* [Task requirements] Check every line of the data for the word "background", and copy those that have it.

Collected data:
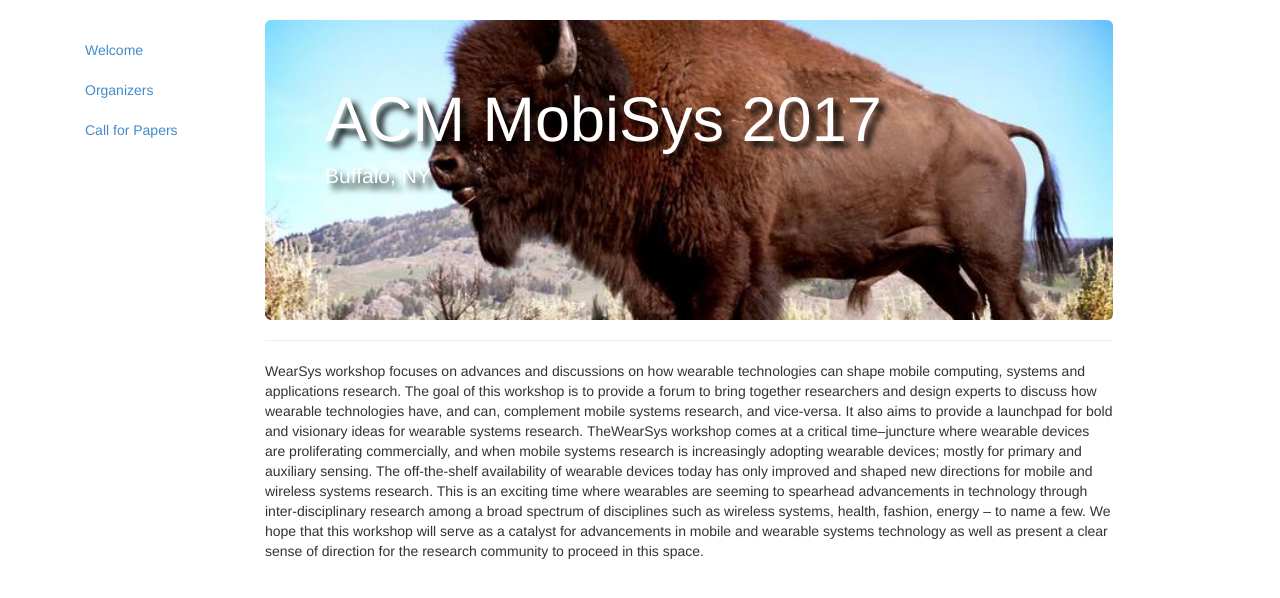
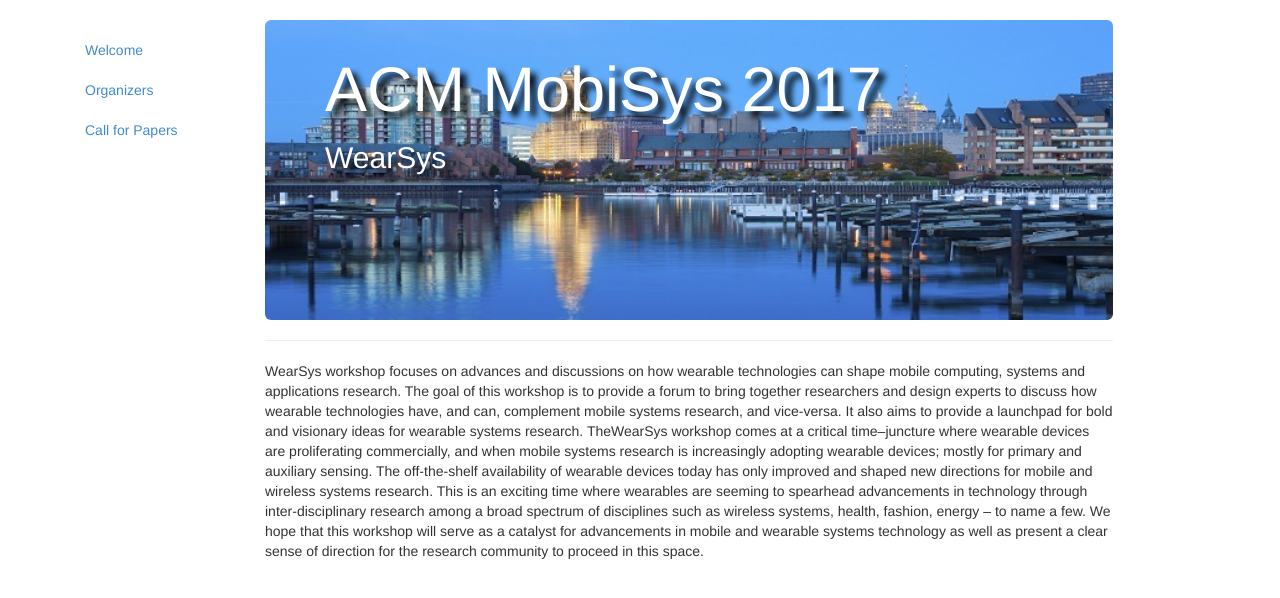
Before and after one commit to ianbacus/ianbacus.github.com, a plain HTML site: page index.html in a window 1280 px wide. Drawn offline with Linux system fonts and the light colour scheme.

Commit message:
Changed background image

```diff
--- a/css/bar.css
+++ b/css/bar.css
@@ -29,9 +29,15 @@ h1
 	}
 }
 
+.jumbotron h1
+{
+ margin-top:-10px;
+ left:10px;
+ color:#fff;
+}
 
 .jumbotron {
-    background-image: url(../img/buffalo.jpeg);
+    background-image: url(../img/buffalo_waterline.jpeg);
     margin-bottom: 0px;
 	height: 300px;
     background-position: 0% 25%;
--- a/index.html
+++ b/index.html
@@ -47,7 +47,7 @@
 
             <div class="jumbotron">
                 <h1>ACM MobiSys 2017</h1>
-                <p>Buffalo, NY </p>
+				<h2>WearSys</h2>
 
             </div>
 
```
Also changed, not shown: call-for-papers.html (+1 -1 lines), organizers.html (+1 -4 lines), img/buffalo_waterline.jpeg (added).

...

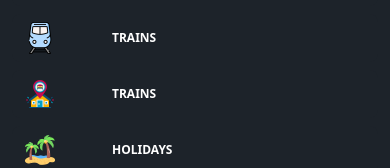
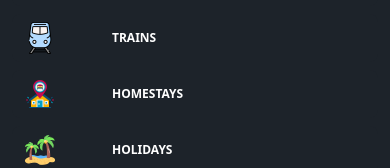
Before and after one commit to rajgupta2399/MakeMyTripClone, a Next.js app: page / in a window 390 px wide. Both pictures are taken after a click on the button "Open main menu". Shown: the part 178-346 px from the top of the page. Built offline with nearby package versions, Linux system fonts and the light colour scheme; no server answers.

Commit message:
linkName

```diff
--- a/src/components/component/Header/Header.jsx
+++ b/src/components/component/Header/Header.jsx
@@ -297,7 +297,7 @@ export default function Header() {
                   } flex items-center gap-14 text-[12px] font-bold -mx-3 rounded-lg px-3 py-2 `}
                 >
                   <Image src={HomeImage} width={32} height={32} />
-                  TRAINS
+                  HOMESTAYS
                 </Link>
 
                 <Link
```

* [Response area]
Changed background image
-    background-image: url(../img/buffalo.jpeg);
+    background-image: url(../img/buffalo_waterline.jpeg);
     background-position: 0% 25%;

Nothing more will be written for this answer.